From the Direction of the Galactic Center, Strange Radio Waves Emerge

In astronomy, a radio source is any of the various objects in the universe that emit relatively large amounts of radio waves. Nearly all astronomical objects emit some radio radiation, but the most powerful emitters are pulsars, certain nebulae, quasars, and radio galaxies.

Astronomers have discovered unusual signals coming from the Milky Way’s core. The radio waves fit no known pattern of the variable radio source and may indicate a new class of stellar object.

“The strangest feature of this new signal is its extremely high polarisation. This means that its light only oscillates in one direction, but that direction rotates over time “said Ziteng Wang, the study’s lead author and a Ph.D. student at the University of Sydney’s School of Physics. The brightness of the object varies by a factor of 100, and the signal appears to switch on and off at random. It’s unlike anything we’ve ever seen.

Astronomers have detected a very unusual variable radio signal from towards the heart of the Milky Way, which is now tantalizing scientists.

Many different types of stars emit varying amounts of light across the electromagnetic spectrum. With tremendous advances in radio astronomy, the study of variable or transient objects in radio waves has become a vast field of study that is assisting us in unraveling the mysteries of the Universe. Pulsars, supernovae, flaring stars, and fast radio bursts are all examples of varying brightness from astronomical objects.

“We initially thought it was a pulsar, a very dense type of spinning dead star, or a type of star that emits massive solar flares. However, the signals from this new source do not match what we would expect from such celestial objects”, Mr. Wang stated.

The discovery of the object has been published in the Astrophysical Journal.

Strange radio waves emerge from the direction of the galactic center

Mr. Wang and an international team of scientists from Australia’s national science agency CSIRO, Germany, the United States, Canada, South Africa, Spain, and France discovered the object in Western Australia using the CSIRO’s ASKAP radio telescope. Follow-up observations were made with the MeerKAT telescope at the South African Radio Astronomy Observatory. Professor Tara Murphy, also from the Sydney Institute of Astronomy and the School of Physics, is Mr. Wang’s Ph.D. supervisor.

According to Professor Murphy: “Throughout 2020 and 2021, we have been surveying the sky with ASKAP to find unusual new objects for a project called Variables and Slow Transients (VAST). We discovered ASKAP J173608.2-321635, named after its coordinates while looking towards the center of the Galaxy. This object was unique in that it began invisibly, then became bright, faded away, and reappeared. This was extraordinary behavior.”

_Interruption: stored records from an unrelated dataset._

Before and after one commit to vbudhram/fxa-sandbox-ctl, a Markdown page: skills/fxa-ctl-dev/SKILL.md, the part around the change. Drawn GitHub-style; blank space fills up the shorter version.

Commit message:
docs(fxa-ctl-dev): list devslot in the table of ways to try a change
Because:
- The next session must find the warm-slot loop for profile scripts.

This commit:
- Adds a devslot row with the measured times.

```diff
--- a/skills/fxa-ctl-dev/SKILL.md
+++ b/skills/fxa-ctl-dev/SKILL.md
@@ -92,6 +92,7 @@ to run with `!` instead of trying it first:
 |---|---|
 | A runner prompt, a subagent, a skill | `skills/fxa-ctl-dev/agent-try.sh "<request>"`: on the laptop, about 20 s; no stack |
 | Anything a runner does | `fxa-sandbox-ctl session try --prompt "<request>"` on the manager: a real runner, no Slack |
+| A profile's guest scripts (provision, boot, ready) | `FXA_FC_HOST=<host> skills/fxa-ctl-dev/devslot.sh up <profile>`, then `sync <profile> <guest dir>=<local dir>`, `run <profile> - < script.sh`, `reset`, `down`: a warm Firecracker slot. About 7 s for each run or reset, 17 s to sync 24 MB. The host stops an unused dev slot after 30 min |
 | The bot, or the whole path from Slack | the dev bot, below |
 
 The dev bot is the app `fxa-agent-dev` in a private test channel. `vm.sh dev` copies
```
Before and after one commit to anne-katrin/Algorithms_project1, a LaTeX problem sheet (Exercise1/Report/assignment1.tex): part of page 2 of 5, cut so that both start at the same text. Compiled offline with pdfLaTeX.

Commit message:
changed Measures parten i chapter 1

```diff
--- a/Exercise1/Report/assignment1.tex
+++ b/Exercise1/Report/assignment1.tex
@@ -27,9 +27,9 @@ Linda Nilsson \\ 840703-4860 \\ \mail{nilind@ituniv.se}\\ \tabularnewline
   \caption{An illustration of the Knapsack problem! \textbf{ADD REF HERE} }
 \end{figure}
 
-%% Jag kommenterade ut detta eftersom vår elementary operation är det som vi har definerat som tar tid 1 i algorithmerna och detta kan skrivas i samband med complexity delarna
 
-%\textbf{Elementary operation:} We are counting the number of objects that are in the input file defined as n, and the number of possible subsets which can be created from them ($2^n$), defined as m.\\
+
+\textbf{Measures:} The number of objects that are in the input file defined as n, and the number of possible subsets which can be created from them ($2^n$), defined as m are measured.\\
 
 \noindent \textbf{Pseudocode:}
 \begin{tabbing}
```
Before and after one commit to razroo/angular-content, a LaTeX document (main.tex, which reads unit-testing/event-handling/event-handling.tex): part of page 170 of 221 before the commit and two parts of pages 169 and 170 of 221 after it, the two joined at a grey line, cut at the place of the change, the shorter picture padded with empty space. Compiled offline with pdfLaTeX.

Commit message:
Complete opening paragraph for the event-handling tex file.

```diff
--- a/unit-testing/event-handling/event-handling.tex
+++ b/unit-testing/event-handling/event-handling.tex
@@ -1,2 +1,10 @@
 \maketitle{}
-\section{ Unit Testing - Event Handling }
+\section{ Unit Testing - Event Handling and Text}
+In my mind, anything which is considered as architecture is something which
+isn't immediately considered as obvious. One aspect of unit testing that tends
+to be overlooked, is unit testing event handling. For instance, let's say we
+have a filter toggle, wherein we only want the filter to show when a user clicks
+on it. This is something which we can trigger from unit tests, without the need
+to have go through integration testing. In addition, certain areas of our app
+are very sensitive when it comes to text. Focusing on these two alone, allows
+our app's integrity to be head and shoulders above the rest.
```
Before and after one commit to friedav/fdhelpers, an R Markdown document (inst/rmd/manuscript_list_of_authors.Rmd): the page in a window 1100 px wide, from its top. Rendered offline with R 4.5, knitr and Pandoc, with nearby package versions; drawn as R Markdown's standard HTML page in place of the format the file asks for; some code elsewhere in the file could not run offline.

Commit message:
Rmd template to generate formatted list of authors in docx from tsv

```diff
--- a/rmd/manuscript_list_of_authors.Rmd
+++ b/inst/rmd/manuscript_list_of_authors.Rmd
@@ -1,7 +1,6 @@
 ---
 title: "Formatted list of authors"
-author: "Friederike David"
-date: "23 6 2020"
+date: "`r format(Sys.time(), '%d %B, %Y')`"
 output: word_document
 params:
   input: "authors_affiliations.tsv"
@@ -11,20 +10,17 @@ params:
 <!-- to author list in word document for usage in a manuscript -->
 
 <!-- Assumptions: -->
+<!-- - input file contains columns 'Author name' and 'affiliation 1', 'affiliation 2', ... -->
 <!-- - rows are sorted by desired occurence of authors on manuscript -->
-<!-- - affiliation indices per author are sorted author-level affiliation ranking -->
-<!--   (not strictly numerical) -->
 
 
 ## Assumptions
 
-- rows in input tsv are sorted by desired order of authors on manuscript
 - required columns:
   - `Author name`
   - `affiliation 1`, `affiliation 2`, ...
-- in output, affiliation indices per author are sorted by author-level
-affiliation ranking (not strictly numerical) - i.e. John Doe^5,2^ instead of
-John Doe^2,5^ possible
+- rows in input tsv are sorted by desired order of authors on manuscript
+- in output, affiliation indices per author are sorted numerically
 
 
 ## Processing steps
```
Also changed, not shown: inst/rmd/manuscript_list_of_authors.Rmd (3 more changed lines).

The astronomers attempted to locate the object in visual light after detecting six radio signals from the source over a nine-month period in 2020. They discovered nothing. They tried again with the Parkes radio telescope, but this time they couldn’t find the source.

According to Professor Murphy: “In South Africa, we tried the more sensitive MeerKAT radio telescope. We observed the signal for 15 minutes every few weeks because it was intermittent, hoping to see it again. Fortunately, the signal returned, but we discovered that the source’s behavior had changed dramatically: the source vanished in a single day, despite having lasted for weeks in previous ASKAP observations.”

This new discovery, however, did not reveal much more about the secrets of this transient radio source. Professor David Kaplan of the University of Wisconsin-Milwaukee, Mr. Wang’s co-supervisor, stated, “The information we do have has some parallels with another emerging class of mysterious objects known as Galactic Centre Radio Transients, including one dubbed the ‘cosmic burper.”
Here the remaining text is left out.